PROMPT -
Every record below must be copied exactly, with images dropped.

BEGIN GIVEN RECORDS

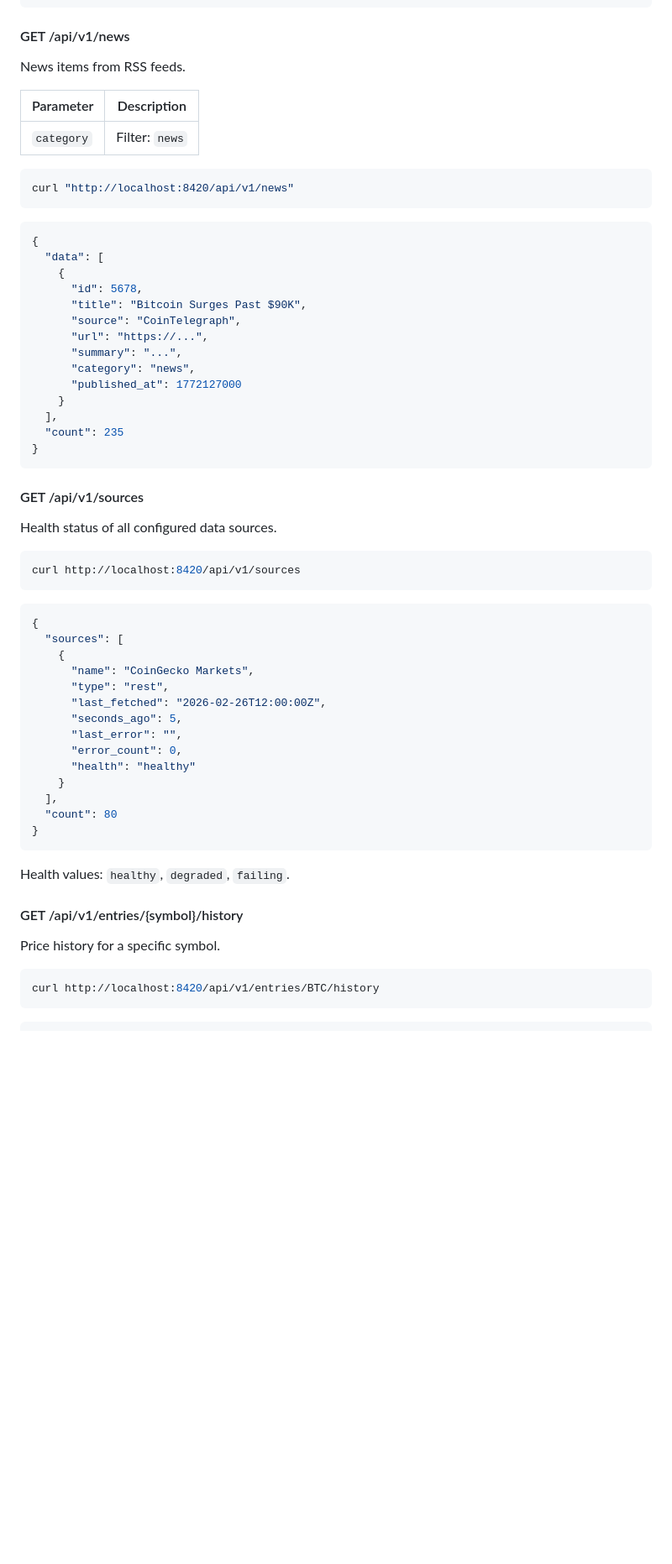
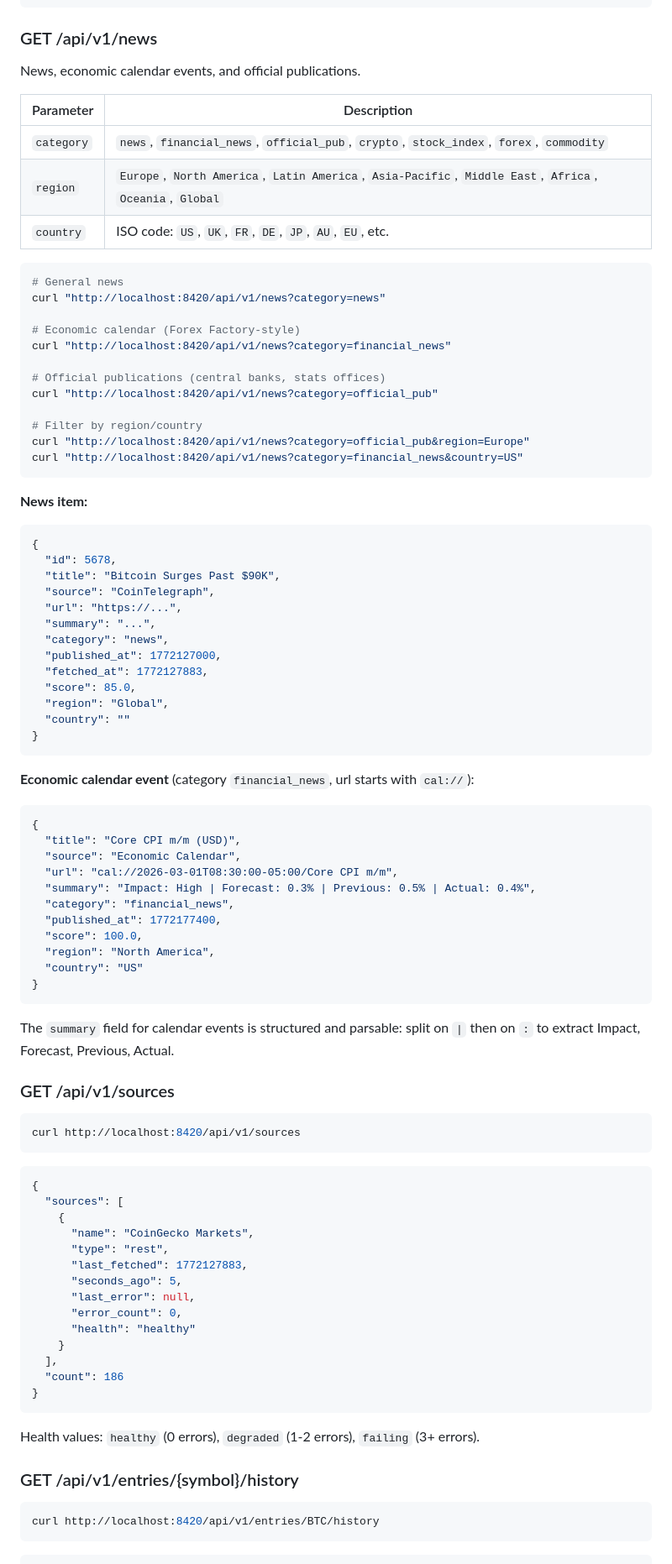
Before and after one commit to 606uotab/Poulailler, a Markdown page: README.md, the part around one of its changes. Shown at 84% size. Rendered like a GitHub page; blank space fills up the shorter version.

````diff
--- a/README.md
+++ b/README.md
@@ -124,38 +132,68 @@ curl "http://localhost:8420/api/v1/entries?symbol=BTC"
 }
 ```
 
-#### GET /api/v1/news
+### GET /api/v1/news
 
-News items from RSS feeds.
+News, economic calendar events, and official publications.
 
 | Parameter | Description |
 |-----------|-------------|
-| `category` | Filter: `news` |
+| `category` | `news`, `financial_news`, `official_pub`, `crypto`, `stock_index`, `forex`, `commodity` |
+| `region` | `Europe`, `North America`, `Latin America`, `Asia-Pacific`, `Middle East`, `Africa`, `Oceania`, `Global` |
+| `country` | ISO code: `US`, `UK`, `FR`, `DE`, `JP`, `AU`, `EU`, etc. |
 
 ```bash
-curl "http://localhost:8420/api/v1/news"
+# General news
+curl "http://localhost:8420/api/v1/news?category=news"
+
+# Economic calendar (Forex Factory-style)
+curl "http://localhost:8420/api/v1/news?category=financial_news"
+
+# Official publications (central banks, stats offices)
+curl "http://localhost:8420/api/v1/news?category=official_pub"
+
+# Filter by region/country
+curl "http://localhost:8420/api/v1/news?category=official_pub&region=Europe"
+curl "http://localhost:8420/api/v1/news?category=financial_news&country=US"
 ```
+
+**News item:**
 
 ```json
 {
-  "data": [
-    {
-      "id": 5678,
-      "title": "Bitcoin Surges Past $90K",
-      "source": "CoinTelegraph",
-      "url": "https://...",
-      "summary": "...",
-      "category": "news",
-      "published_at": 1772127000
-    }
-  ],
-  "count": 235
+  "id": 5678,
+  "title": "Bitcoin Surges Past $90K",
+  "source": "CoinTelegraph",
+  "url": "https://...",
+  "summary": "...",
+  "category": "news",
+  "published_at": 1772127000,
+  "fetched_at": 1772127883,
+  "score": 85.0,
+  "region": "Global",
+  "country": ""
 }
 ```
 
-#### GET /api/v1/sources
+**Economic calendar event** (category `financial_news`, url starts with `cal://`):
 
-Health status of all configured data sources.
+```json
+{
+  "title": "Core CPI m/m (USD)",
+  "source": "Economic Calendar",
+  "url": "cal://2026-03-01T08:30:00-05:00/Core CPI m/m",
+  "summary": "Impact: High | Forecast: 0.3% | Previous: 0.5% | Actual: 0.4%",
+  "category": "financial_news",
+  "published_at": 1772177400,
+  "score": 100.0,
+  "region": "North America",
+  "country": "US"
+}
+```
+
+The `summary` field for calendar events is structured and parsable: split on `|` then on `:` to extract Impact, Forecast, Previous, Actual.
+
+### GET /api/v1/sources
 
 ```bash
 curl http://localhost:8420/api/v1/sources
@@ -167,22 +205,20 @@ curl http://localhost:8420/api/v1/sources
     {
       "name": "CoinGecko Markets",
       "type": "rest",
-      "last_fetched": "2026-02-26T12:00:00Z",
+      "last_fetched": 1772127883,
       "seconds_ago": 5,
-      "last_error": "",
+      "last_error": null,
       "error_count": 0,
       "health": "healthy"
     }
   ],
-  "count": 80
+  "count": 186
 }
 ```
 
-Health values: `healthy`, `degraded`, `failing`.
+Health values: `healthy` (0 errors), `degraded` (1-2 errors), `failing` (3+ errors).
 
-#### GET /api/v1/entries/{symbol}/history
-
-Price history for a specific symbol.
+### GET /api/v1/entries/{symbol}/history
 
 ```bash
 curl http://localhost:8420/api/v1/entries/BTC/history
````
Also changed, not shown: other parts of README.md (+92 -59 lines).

END GIVEN RECORDS

ANSWER FOR THE TASK -
Before and after one commit to 606uotab/Poulailler, a Markdown page: README.md, the part around one of its changes. Shown at 84% size. Rendered like a GitHub page; blank space fills up the shorter version.

````diff
--- a/README.md
+++ b/README.md
@@ -124,38 +132,68 @@ curl "http://localhost:8420/api/v1/entries?symbol=BTC"
 }
 ```
 
-#### GET /api/v1/news
+### GET /api/v1/news
 
-News items from RSS feeds.
+News, economic calendar events, and official publications.
 
 | Parameter | Description |
 |-----------|-------------|
-| `category` | Filter: `news` |
+| `category` | `news`, `financial_news`, `official_pub`, `crypto`, `stock_index`, `forex`, `commodity` |
+| `region` | `Europe`, `North America`, `Latin America`, `Asia-Pacific`, `Middle East`, `Africa`, `Oceania`, `Global` |
+| `country` | ISO code: `US`, `UK`, `FR`, `DE`, `JP`, `AU`, `EU`, etc. |
 
 ```bash
-curl "http://localhost:8420/api/v1/news"
+# General news
+curl "http://localhost:8420/api/v1/news?category=news"
+
+# Economic calendar (Forex Factory-style)
+curl "http://localhost:8420/api/v1/news?category=financial_news"
+
+# Official publications (central banks, stats offices)
+curl "http://localhost:8420/api/v1/news?category=official_pub"
+
+# Filter by region/country
+curl "http://localhost:8420/api/v1/news?category=official_pub&region=Europe"
+curl "http://localhost:8420/api/v1/news?category=financial_news&country=US"
 ```
+
+**News item:**
 
 ```json
 {
-  "data": [
-    {
-      "id": 5678,
-      "title": "Bitcoin Surges Past $90K",
-      "source": "CoinTelegraph",
-      "url": "https://...",
-      "summary": "...",
-      "category": "news",
-      "published_at": 1772127000
-    }
-  ],
-  "count": 235
+  "id": 5678,
+  "title": "Bitcoin Surges Past $90K",
+  "source": "CoinTelegraph",
+  "url": "https://...",
+  "summary": "...",
+  "category": "news",
+  "published_at": 1772127000,
+  "fetched_at": 1772127883,
+  "score": 85.0,
+  "region": "Global",
+  "country": ""
 }
 ```
 
-#### GET /api/v1/sources
+**Economic calendar event** (category `financial_news`, url starts with `cal://`):
 
-Health status of all configured data sources.
+```json
+{
+  "title": "Core CPI m/m (USD)",
+  "source": "Economic Calendar",
+  "url": "cal://2026-03-01T08:30:00-05:00/Core CPI m/m",
+  "summary": "Impact: High | Forecast: 0.3% | Previous: 0.5% | Actual: 0.4%",
+  "category": "financial_news",
+  "published_at": 1772177400,
+  "score": 100.0,
+  "region": "North America",
+  "country": "US"
+}
+```
+
+The `summary` field for calendar events is structured and parsable: split on `|` then on `:` to extract Impact, Forecast, Previous, Actual.
+
+### GET /api/v1/sources
 
 ```bash
 curl http://localhost:8420/api/v1/sources
@@ -167,22 +205,20 @@ curl http://localhost:8420/api/v1/sources
     {
       "name": "CoinGecko Markets",
       "type": "rest",
-      "last_fetched": "2026-02-26T12:00:00Z",
+      "last_fetched": 1772127883,
       "seconds_ago": 5,
-      "last_error": "",
+      "last_error": null,
       "error_count": 0,
       "health": "healthy"
     }
   ],
-  "count": 80
+  "count": 186
 }
 ```
 
-Health values: `healthy`, `degraded`, `failing`.
+Health values: `healthy` (0 errors), `degraded` (1-2 errors), `failing` (3+ errors).
 
-#### GET /api/v1/entries/{symbol}/history
-
-Price history for a specific symbol.
+### GET /api/v1/entries/{symbol}/history
 
 ```bash
 curl http://localhost:8420/api/v1/entries/BTC/history
````
Also changed, not shown: other parts of README.md (+92 -59 lines).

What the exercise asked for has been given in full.